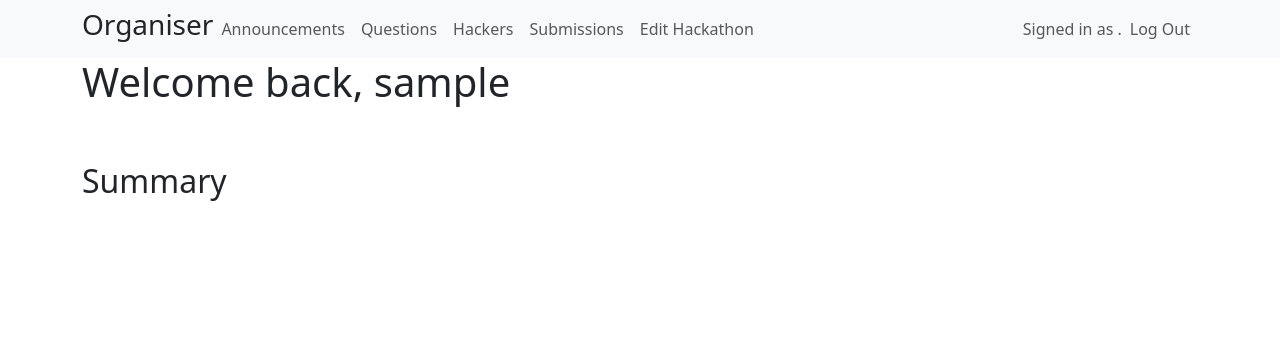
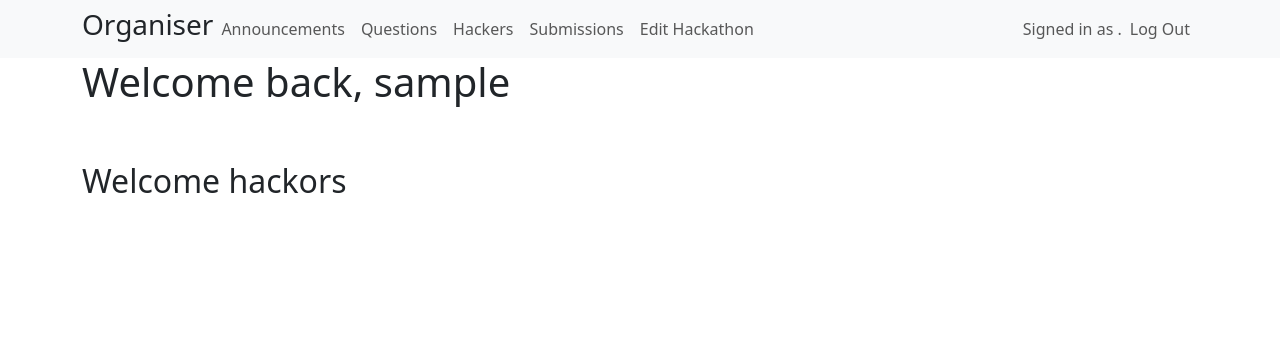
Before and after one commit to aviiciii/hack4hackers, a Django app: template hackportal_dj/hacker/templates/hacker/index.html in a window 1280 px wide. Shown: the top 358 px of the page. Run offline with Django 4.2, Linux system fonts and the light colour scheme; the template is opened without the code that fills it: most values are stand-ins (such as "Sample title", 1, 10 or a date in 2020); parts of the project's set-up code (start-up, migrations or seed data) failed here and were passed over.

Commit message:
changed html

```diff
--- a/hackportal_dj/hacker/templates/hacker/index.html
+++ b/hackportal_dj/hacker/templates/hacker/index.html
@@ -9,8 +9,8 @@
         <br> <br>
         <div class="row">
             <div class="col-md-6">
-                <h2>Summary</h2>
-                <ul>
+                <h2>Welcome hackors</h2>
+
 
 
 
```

****************

→ **EXERCISE INSTRUCTIONS**
Return every entry above exactly. Pictures stay out.

→ **ANSWER SECTION**
Before and after one commit to aviiciii/hack4hackers, a Django app: template hackportal_dj/hacker/templates/hacker/index.html in a window 1280 px wide. Shown: the top 358 px of the page. Run offline with Django 4.2, Linux system fonts and the light colour scheme; the template is opened without the code that fills it: most values are stand-ins (such as "Sample title", 1, 10 or a date in 2020); parts of the project's set-up code (start-up, migrations or seed data) failed here and were passed over.

Commit message:
changed html

```diff
--- a/hackportal_dj/hacker/templates/hacker/index.html
+++ b/hackportal_dj/hacker/templates/hacker/index.html
@@ -9,8 +9,8 @@
         <br> <br>
         <div class="row">
             <div class="col-md-6">
-                <h2>Summary</h2>
-                <ul>
+                <h2>Welcome hackors</h2>
+
 
 
 
```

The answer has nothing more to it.